(Information supplied)

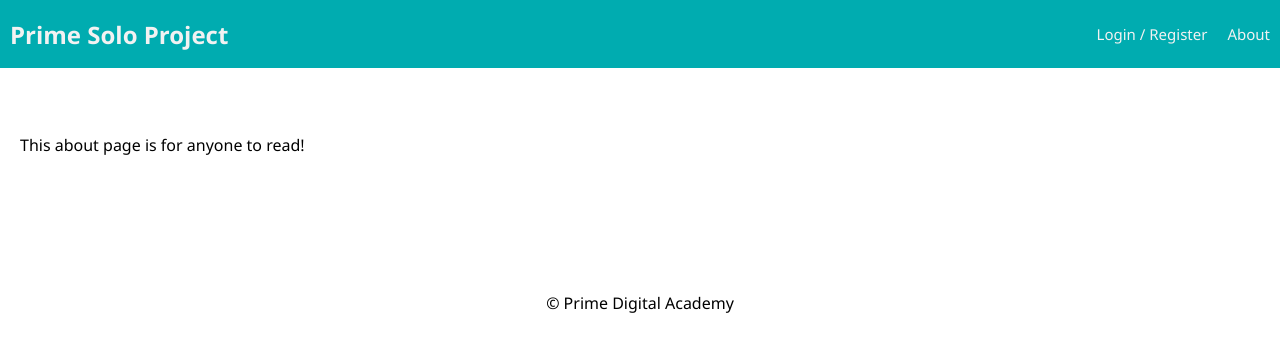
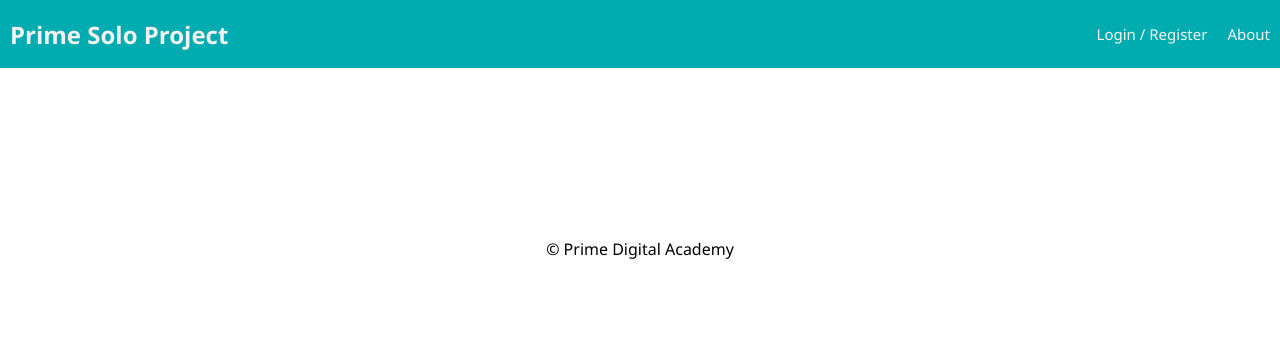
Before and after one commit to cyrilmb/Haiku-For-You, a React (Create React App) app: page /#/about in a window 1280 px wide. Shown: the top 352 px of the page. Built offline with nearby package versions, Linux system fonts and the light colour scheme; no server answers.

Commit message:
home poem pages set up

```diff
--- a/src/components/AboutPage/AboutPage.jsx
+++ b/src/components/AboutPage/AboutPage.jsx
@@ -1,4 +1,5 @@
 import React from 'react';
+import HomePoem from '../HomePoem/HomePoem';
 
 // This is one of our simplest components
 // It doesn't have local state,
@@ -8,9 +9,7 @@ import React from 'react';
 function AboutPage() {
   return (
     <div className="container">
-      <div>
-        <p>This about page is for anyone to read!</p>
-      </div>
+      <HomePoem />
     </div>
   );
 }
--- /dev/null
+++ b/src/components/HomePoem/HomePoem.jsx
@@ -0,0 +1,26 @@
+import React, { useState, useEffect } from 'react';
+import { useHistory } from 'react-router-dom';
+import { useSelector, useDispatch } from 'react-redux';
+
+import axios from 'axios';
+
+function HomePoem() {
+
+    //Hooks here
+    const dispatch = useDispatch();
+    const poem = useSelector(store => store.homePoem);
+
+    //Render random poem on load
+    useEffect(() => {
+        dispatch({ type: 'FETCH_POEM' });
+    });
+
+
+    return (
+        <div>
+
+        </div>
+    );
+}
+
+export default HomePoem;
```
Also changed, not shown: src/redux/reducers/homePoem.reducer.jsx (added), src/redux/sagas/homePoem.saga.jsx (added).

(End Information supplied)

> **Task requirements**
What you return must match the records above exactly, minus any images.

> **Answer box**
Before and after one commit to cyrilmb/Haiku-For-You, a React (Create React App) app: page /#/about in a window 1280 px wide. Shown: the top 352 px of the page. Built offline with nearby package versions, Linux system fonts and the light colour scheme; no server answers.

Commit message:
home poem pages set up

```diff
--- a/src/components/AboutPage/AboutPage.jsx
+++ b/src/components/AboutPage/AboutPage.jsx
@@ -1,4 +1,5 @@
 import React from 'react';
+import HomePoem from '../HomePoem/HomePoem';
 
 // This is one of our simplest components
 // It doesn't have local state,
@@ -8,9 +9,7 @@ import React from 'react';
 function AboutPage() {
   return (
     <div className="container">
-      <div>
-        <p>This about page is for anyone to read!</p>
-      </div>
+      <HomePoem />
     </div>
   );
 }
--- /dev/null
+++ b/src/components/HomePoem/HomePoem.jsx
@@ -0,0 +1,26 @@
+import React, { useState, useEffect } from 'react';
+import { useHistory } from 'react-router-dom';
+import { useSelector, useDispatch } from 'react-redux';
+
+import axios from 'axios';
+
+function HomePoem() {
+
+    //Hooks here
+    const dispatch = useDispatch();
+    const poem = useSelector(store => store.homePoem);
+
+    //Render random poem on load
+    useEffect(() => {
+        dispatch({ type: 'FETCH_POEM' });
+    });
+
+
+    return (
+        <div>
+
+        </div>
+    );
+}
+
+export default HomePoem;
```
Also changed, not shown: src/redux/reducers/homePoem.reducer.jsx (added), src/redux/sagas/homePoem.saga.jsx (added).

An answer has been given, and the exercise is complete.